TASK GOAL:
From the top of the entries below through the line containing "- Improve architecture", return every line exactly as written, please, and stop there.
═══ DATASET ENTRIES ═══
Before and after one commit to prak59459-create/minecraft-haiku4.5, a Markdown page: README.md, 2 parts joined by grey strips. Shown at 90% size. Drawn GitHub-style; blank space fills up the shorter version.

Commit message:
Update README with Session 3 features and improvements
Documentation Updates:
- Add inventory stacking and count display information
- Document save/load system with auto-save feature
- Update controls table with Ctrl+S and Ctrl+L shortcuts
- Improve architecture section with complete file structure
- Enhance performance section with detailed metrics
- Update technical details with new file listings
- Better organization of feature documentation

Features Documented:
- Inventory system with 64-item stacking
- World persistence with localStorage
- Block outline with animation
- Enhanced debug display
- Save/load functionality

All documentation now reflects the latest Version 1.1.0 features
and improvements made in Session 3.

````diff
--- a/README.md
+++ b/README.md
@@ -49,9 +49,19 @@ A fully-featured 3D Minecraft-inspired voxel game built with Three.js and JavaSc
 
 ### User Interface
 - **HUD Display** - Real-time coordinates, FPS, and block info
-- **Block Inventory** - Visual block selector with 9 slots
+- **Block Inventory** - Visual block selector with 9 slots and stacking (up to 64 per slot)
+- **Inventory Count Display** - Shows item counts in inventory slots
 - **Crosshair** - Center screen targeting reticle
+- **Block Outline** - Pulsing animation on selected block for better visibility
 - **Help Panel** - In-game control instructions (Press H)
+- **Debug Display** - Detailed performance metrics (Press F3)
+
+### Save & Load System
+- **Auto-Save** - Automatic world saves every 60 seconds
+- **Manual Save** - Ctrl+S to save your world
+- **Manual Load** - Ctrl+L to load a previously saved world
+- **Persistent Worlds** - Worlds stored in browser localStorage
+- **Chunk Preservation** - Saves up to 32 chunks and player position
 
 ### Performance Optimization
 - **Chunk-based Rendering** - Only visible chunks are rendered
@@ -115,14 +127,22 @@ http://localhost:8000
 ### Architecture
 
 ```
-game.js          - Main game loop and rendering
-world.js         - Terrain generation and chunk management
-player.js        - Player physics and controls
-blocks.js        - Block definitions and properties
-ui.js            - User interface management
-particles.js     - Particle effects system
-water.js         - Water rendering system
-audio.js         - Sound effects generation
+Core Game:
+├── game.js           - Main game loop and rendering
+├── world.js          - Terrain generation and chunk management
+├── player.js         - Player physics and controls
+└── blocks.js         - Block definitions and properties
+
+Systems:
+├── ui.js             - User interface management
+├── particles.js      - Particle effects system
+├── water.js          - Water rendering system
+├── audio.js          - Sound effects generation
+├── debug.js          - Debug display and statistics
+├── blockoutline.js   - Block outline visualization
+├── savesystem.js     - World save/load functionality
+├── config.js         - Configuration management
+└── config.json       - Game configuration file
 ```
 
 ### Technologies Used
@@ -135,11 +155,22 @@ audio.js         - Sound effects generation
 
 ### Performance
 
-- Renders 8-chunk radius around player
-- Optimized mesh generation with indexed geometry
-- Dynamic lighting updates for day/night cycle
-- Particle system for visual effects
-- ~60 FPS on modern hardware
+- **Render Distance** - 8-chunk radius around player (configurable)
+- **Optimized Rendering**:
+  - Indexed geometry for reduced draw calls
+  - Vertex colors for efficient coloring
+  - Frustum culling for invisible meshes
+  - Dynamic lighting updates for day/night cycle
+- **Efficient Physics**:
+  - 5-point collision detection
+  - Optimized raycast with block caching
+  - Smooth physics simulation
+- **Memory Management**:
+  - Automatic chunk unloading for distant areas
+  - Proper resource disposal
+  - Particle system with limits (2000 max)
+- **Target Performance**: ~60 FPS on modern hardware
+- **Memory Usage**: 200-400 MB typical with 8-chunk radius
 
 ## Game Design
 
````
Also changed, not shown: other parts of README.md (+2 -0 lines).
═══
TASK SOLUTION:
Before and after one commit to prak59459-create/minecraft-haiku4.5, a Markdown page: README.md, 2 parts joined by grey strips. Shown at 90% size. Drawn GitHub-style; blank space fills up the shorter version.

Commit message:
Update README with Session 3 features and improvements
Documentation Updates:
- Add inventory stacking and count display information
- Document save/load system with auto-save feature
- Update controls table with Ctrl+S and Ctrl+L shortcuts
- Improve architecture section with complete file structure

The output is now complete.